The Dollar vs. a Freight Train

By Kevin McElroy

NEW YORK ( TheStreet ) -- Michael Ruppert tacitly believes that five billion people will be wiped off the face of the earth sometime in the next few decades.

His proof? One chart.

Ruppert makes the unappealing but hard to refute argument that human population growth is a direct and total result of the existence of cheaply available crude oil.

You can see his entire argument laid out in the chilling documentary "Collapse."

But in short, Ruppert posits that population growth from 1900 to 2000 was almost entirely the result of a steady supply of crude oil.

For the record, we have likely passed the point of peak oil production. I know there are some people out there who don't agree with that statement. Some of them might even be reading this letter right now. But in the oil exploration and production industry, there is little argument. There just isnâ¿¿t.

If you have any proof that we have yet to hit peak oil production (in other words, you have oil production numbers that are on the rise, not on the decline) then I'd love to see it.

With peak oil production in our rear-view, we will necessarily produce less oil in the future -- until eventually oil is too expensive to bring to market.

Without crude oil to fuel ongoing growth in industrialization, technology, commerce and agriculture, the five billion people on this earth who only exist because of crude oil will die.

That's his argument, anyway.

He claims that we've currently only seen one side of the bell curve -- the growth side, and that sometime in the next few decades, we'll see the other side: the decline side.

I don't know if I agree with him completely.

I do think that his basic facts are correct: oil is a dwindling resource. We're not running out of oil, for the record, but we are running out of the cheap oil. Oil is going to get much, much more expensive -- and not just because it's getting more expensive to pump out of the ground. It's getting additionally expensive, because -- to paraphrase Energy Economist Jeff Rubin, governments around the world are trying to spur growth by replacing cheap oil with cheaper and cheaper currencies.

It's not a situation that can last forever, or even very long.

Why? Well, to belabor the point, you can't put paper dollars into a diesel truck to run the engine to deliver strawberries from California to Chicago. You can't turn paper dollars into plastic to wrap around strawberries. You can't squeeze fertilizer out of paper dollars to grow those strawberries either.

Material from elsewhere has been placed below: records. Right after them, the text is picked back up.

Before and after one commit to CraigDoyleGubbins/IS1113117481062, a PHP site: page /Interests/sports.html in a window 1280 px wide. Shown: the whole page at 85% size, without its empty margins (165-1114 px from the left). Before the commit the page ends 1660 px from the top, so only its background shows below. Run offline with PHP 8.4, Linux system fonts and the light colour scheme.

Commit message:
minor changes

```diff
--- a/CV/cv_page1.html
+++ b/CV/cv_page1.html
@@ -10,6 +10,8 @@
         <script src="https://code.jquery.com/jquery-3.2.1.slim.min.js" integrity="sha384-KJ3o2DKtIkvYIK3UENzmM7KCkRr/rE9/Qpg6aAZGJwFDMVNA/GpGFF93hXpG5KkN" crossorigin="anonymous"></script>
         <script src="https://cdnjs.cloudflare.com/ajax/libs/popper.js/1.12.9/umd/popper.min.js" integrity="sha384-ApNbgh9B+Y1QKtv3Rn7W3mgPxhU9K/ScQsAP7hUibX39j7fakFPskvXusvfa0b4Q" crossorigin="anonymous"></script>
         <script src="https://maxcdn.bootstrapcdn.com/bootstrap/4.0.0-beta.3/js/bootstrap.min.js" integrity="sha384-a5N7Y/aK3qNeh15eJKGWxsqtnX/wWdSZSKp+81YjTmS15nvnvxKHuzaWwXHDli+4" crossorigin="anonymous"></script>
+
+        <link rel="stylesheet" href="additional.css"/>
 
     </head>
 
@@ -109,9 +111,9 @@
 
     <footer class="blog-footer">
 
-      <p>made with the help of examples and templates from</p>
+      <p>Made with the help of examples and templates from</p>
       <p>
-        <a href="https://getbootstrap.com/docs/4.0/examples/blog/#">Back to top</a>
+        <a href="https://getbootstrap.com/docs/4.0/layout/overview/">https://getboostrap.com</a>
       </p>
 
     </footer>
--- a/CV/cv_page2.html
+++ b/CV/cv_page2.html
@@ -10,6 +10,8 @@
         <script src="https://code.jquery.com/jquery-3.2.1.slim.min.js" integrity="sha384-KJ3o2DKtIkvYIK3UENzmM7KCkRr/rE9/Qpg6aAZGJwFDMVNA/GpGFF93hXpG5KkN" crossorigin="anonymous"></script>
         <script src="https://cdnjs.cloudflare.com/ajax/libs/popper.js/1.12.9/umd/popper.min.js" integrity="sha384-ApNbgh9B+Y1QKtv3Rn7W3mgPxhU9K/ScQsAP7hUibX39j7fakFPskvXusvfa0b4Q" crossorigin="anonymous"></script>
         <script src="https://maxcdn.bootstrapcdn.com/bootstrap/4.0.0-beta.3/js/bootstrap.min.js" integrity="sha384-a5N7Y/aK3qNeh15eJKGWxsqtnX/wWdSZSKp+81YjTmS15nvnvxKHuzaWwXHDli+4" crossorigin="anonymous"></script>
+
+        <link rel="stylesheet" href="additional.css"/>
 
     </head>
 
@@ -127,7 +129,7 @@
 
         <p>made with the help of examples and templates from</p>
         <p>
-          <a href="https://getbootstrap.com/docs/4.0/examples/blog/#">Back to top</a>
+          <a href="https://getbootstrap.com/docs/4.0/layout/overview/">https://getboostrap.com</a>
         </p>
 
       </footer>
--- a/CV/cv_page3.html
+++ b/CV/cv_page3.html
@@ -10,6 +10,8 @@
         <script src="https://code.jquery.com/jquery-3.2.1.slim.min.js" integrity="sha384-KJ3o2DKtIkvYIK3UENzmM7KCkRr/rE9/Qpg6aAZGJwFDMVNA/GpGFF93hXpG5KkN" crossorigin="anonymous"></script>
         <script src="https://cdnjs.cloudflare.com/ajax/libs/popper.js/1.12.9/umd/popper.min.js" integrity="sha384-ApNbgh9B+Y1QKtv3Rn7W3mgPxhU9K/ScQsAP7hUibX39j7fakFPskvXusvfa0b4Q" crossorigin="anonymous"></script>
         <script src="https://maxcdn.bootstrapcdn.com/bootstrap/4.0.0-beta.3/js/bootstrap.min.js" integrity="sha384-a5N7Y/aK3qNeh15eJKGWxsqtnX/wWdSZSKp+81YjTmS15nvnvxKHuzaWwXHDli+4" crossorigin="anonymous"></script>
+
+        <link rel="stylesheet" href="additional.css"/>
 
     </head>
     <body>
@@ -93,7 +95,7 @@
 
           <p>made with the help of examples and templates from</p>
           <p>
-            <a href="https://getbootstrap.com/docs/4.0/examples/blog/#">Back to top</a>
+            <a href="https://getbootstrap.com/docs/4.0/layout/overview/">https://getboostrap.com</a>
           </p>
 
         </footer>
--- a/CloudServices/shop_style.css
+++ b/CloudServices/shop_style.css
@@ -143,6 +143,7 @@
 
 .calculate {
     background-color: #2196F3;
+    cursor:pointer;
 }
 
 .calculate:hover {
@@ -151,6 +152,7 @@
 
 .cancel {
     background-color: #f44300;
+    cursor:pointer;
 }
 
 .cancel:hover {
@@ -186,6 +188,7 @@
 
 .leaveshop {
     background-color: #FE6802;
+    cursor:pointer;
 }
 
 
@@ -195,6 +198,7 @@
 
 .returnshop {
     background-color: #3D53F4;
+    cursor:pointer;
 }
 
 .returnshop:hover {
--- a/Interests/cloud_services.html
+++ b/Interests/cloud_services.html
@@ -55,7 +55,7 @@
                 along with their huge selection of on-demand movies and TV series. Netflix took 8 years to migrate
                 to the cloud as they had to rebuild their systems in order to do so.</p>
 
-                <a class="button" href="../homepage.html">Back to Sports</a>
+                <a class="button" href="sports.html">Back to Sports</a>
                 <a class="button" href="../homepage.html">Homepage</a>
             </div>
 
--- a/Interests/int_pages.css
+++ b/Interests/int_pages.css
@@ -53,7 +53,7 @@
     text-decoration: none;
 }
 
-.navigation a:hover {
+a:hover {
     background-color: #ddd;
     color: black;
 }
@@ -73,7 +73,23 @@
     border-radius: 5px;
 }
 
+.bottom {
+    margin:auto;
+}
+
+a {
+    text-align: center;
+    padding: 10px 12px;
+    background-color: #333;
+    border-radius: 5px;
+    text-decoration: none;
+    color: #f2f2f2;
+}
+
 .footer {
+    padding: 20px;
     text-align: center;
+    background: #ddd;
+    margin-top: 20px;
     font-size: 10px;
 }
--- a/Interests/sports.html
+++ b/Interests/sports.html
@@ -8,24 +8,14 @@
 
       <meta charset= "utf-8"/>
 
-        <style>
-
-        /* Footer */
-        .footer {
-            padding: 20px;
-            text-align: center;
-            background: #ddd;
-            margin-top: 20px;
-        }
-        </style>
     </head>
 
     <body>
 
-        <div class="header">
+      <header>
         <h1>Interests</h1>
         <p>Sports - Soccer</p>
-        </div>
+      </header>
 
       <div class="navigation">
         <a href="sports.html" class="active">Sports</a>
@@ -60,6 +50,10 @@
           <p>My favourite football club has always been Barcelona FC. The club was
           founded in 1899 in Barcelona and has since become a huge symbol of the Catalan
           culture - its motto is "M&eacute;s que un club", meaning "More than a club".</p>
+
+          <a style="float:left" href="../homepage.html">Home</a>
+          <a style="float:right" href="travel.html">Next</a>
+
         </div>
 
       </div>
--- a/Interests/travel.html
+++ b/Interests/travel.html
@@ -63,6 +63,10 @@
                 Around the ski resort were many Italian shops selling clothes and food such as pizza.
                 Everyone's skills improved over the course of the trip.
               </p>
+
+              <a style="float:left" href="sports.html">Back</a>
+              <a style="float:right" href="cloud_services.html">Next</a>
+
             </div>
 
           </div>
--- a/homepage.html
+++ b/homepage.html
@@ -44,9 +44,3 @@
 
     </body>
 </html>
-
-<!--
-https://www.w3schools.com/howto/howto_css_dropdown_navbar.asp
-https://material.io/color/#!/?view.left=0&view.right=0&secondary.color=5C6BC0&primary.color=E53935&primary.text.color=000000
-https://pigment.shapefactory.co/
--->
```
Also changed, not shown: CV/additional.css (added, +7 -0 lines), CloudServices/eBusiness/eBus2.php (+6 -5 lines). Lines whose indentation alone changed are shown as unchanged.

More to the point, you can't create enough ones and zeros in a Federal Reserve computer to trick the universe into believing that an idea about moving a ton of goods across the world is the same thing as actually doing it.

I know, I know: they have really fancy computers at the Federal Reserve. Their ones and zeroes are arguably some of the best ones and zeroes ever conceived by man. They are certainly better than European ones and zeroes.

But ones and zeroes necessarily can't put bread on the table for very long. Not unless they're backed by actual resources, output, labor, energy, etc. that actually exist.

The dollar is frequently referred to as the tallest midget in a room full of midgets.

But oil is a giant and the dollar can't win.

So my advice is to trade in your dollars (which become more and more worthless every year) and get yourself access to energy securities, physical gold and silver, agriculture securities, and gold and silver mining companies.

As much as possible, you want to shield yourself from the effects of the collision between the dollar and oil.

Even if five billion people don't die, it's still going to be a bumpy ride for people who bet on the dollar against oil.

Wyatt Investment Research, founded in 2001 as a publisher of newsletters, offers independent investment research of financial markets, stocks, bonds, ETFs and mutual funds to about 250,000 individual investors. The company is led by founder Ian Wyatt, who serves as publisher and chief investment strategist.

More from Opinion

Apple Needs to Figure Out Its Self-Driving Vehicle Strategy

Apple Needs to Figure Out Its Self-Driving Vehicle Strategy

Throwback Thursday: Tesla, Chip Stocks, TheStreet's Picks

Throwback Thursday: Tesla, Chip Stocks, TheStreet's Picks

12 Stocks That Our Writers and Their Sources Recommend You Buy Here

12 Stocks That Our Writers and Their Sources Recommend You Buy Here

Musk Goes on Unoriginal Media Tirade

Musk Goes on Unoriginal Media Tirade

What's Happening in Video Games This Week: On the Road to E3

What's Happening in Video Games This Week: On the Road to E3